=== Given records ===

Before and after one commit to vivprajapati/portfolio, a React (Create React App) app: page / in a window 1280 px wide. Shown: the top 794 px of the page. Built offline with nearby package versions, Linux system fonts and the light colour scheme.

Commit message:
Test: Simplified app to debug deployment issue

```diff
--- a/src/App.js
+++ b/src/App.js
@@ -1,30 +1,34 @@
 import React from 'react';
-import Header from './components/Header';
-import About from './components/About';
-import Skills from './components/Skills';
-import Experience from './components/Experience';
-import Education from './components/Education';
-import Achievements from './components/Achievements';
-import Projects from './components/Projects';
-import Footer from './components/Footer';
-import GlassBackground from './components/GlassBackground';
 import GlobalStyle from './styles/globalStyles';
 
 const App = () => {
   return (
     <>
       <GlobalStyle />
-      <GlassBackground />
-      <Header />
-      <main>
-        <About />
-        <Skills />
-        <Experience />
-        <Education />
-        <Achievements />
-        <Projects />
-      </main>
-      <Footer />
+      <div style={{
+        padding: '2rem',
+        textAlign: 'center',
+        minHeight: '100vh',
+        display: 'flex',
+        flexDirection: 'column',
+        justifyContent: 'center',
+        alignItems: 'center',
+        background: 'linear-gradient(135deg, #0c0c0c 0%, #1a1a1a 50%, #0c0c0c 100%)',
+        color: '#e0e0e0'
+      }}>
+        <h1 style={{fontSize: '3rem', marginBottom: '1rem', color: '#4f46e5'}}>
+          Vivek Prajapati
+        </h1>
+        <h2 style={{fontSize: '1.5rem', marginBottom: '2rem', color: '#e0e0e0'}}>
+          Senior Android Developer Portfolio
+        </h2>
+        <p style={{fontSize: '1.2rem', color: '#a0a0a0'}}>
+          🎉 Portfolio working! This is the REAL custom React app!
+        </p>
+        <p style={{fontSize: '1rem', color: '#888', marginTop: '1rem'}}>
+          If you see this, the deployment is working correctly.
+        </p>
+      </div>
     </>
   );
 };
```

===

**Required action:**
Look through the material for "color". Copy each line that has it.

**Exercise response:**
+        color: '#e0e0e0'
+        <h1 style={{fontSize: '3rem', marginBottom: '1rem', color: '#4f46e5'}}>
+        <h2 style={{fontSize: '1.5rem', marginBottom: '2rem', color: '#e0e0e0'}}>
+        <p style={{fontSize: '1.2rem', color: '#a0a0a0'}}>
+        <p style={{fontSize: '1rem', color: '#888', marginTop: '1rem'}}>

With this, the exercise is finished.